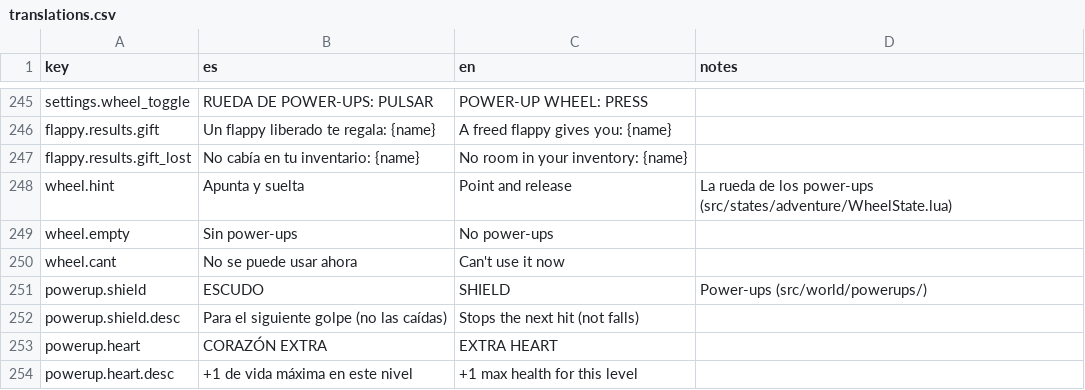
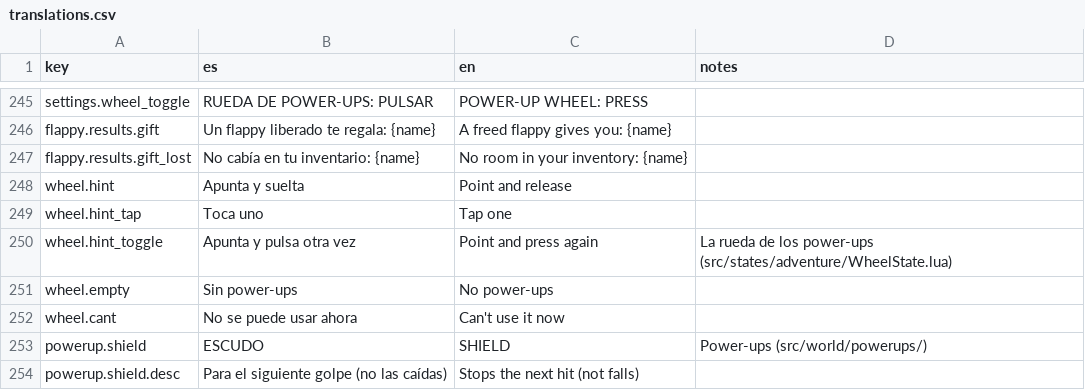
Before and after one commit to leleletus/FlappyMonster, a CSV file: assets/lang/translations.csv, drawn as a sheet; only a part is shown, gaps mark what is left out; the shorter side is filled out with more unchanged rows.

```diff
--- a/assets/lang/translations.csv
+++ b/assets/lang/translations.csv
@@ -247,3 +247,5 @@ flappy.results.gift,Un flappy liberado te regala: {name},A freed flappy gives yo
 flappy.results.gift_lost,No cabía en tu inventario: {name},No room in your inventory: {name},
-wheel.hint,Apunta y suelta,Point and release,La rueda de los power-ups (src/states/adventure/WheelState.lua)
+wheel.hint,Apunta y suelta,Point and release,
+wheel.hint_tap,Toca uno,Tap one,
+wheel.hint_toggle,Apunta y pulsa otra vez,Point and press again,La rueda de los power-ups (src/states/adventure/WheelState.lua)
 wheel.empty,Sin power-ups,No power-ups,
```
Also changed, not shown: 6 other files.
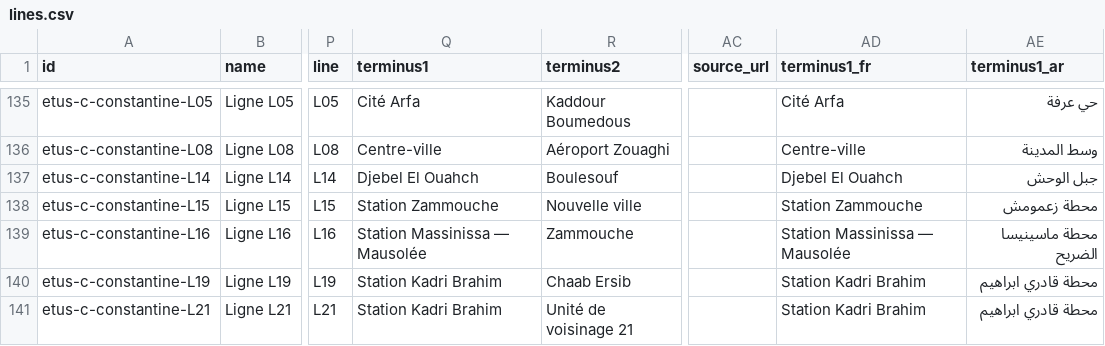
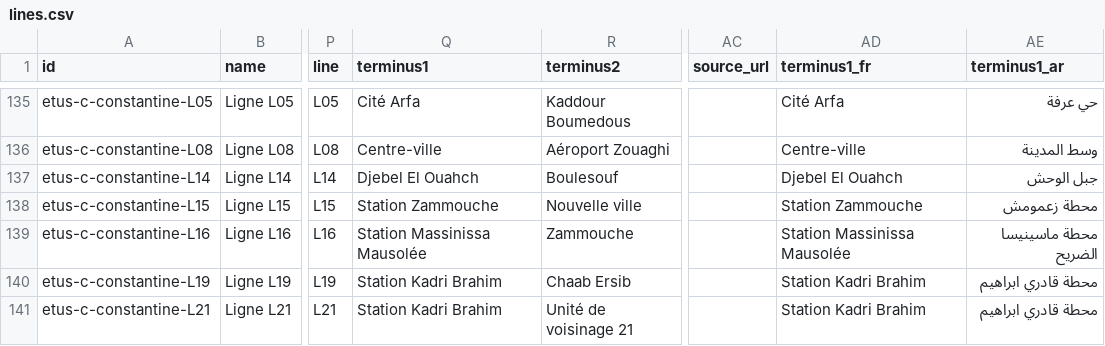
Before and after one commit to yasserstudio/geoalgeria, a CSV file: packages/buses/data/csv/lines.csv, drawn as a sheet; only a part is shown, gaps mark what is left out; the diff names each change by its address in the sheet, - before the commit and + after, or states it on an @@ line.

Commit message:
fix(buses): drop the em dashes from the ETUS-C strings and complete its coverage note
The ETUS-C L16 French terminus shipped as "Station Massinissa — Mausolée" from
the generator's French endpoint map, and the ETUS-C source name carried an em
dash too; both ship inside 2.2.0, so they are fixed at their source and the
package regenerated with its own script. The French terminus now mirrors the
Arabic transcription, which has no separator.

The coverage note also still enumerated 153 Lines under a 178-record header: it
listed every Operator except ETUS-C. It now names the 25 Constantine Lines and
records that the supplied schematic is not reusable geometry, so they are
directory-only.

packages/buses/README.md's Files list switches its em dashes to colons.

Regenerated with node packages/buses/scripts/fetch.mjs, then
scripts/build-catalog.mjs and scripts/build-accuracy-review.mjs.

Refs #164

```diff
--- a/packages/buses/data/csv/lines.csv
+++ b/packages/buses/data/csv/lines.csv
-Q139 (terminus1): Station Massinissa — Mausolée
+Q139 (terminus1): Station Massinissa Mausolée
-AD139 (terminus1_fr): Station Massinissa — Mausolée
+AD139 (terminus1_fr): Station Massinissa Mausolée
```
Also changed, not shown: 8 other files.
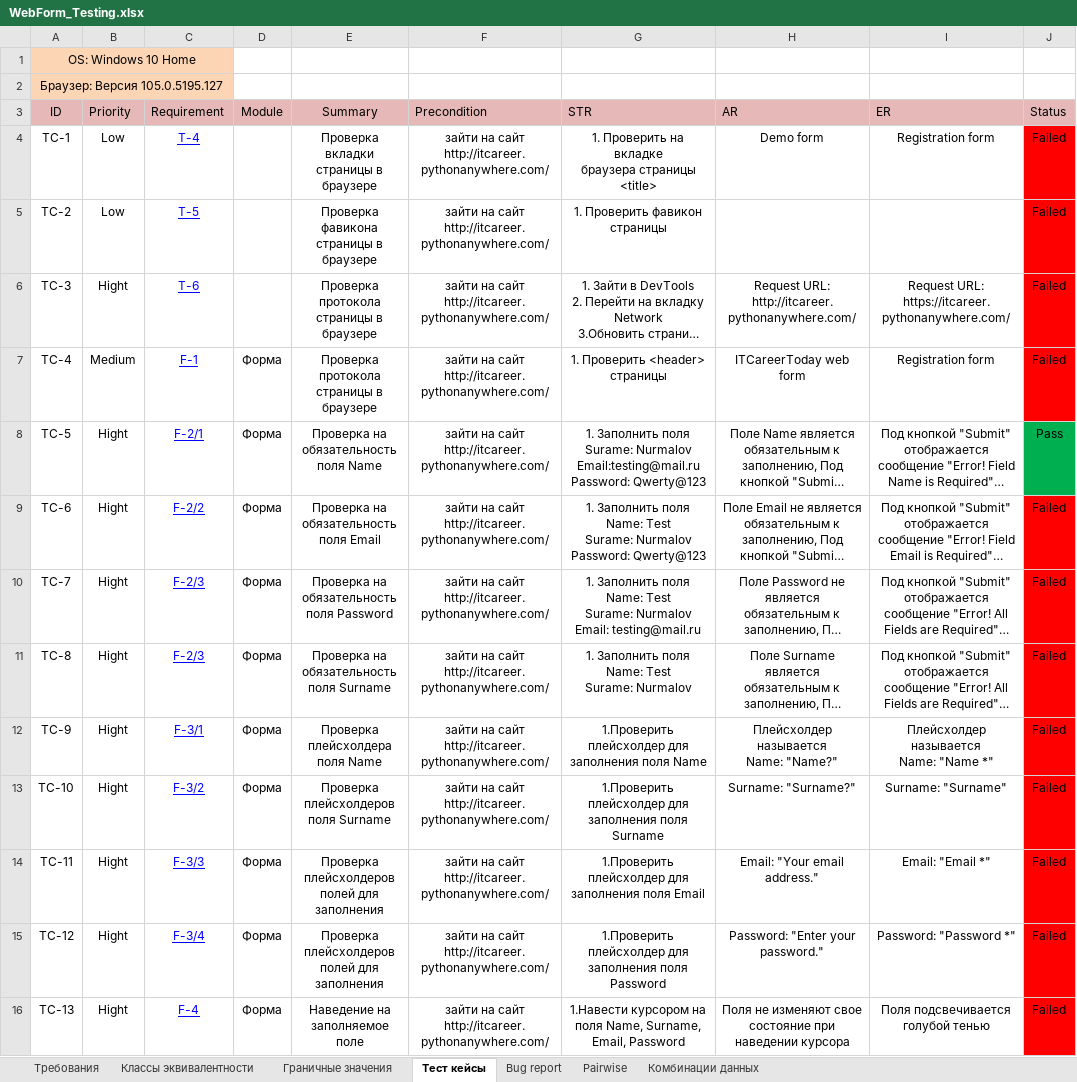
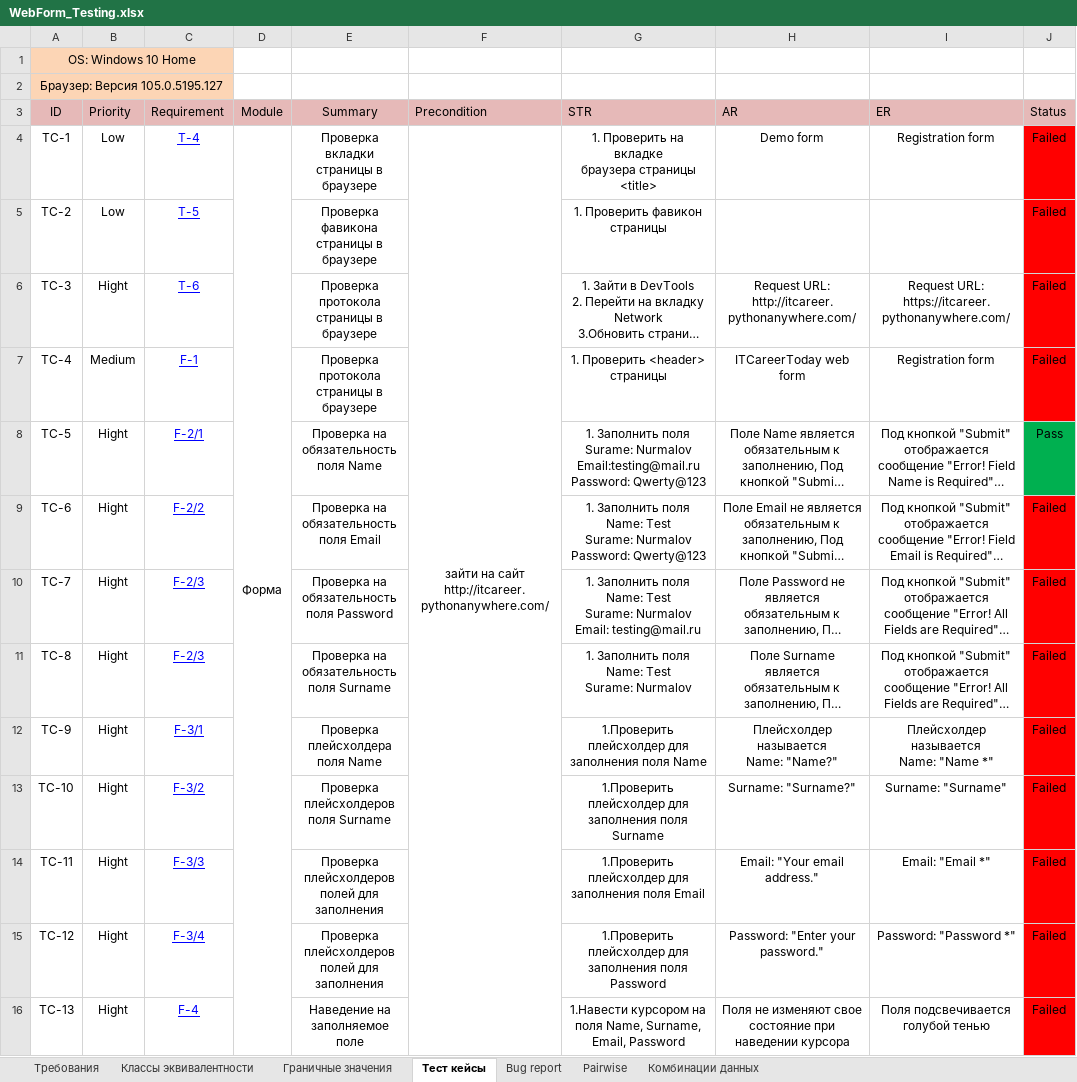
Before and after one commit to KunxY174/Web-testing, an Excel workbook: WebForm_Testing.xlsx, sheet Тест кейсы, drawn as a sheet; only a part is shown; long unchanged cells end in …; values as stored, in another font and other column widths than the file's, no borders; charts and pictures not drawn; ↵ is a line break in a cell; the diff covers the shown part only; the diff names each change by its address in the sheet, - before the commit and + after, or states it on an @@ line.

Commit message:
Signed-off-by: никита осипов <nik.osipov2011@yandex.ru>

```diff
--- a/WebForm_Testing.xlsx (sheet Тест кейсы)
+++ b/WebForm_Testing.xlsx (sheet Тест кейсы)
-D4 (Module): (empty)
+D4 (Module): Форма
+D4:D47 merged
+F4:F38 merged
-F5:F16 (Precondition): зайти на сайт ↵ http://itcareer.pythonanywhere.com/
+F5:F16 (Precondition): (empty)
-D7:D16 (Module): Форма
+D7:D16 (Module): (empty)
```
Also changed, not shown: 160 edited cells and merged cells elsewhere in this sheet.
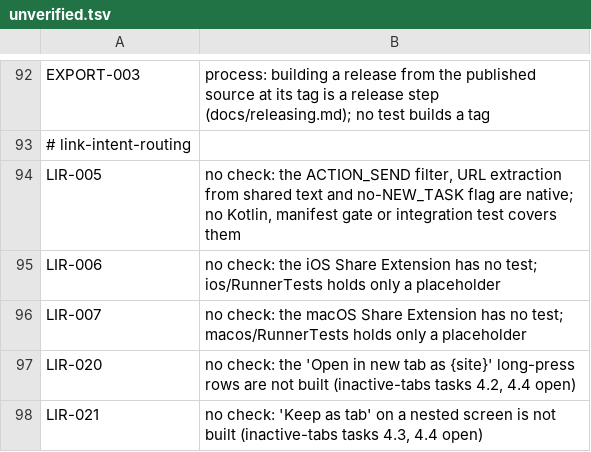
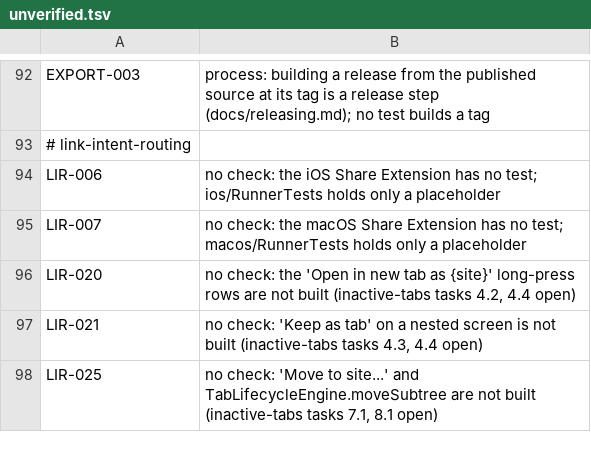
Before and after one commit to theoden8/webspace_app, a TSV file: openspec/unverified.tsv, drawn as a sheet; only a part is shown, gaps mark what is left out; the shorter side is filled out with more unchanged rows.

```diff
--- a/openspec/unverified.tsv
+++ b/openspec/unverified.tsv
@@ -93,3 +93,2 @@ EXPORT-003	process: building a release from the published source at its tag is a
 # link-intent-routing
-LIR-005	no check: the ACTION_SEND filter, URL extraction from shared text and no-NEW_TASK flag are native; no Kotlin, manifest gate or integration test covers them
 LIR-006	no check: the iOS Share Extension has no test; ios/RunnerTests holds only a placeholder
```
Also changed, not shown: 4 other files.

■ DIRECTIONS
Give only the number of lines in the material above where the string "openspec" appears.

■ SOLUTION TO THE PROBLEM
3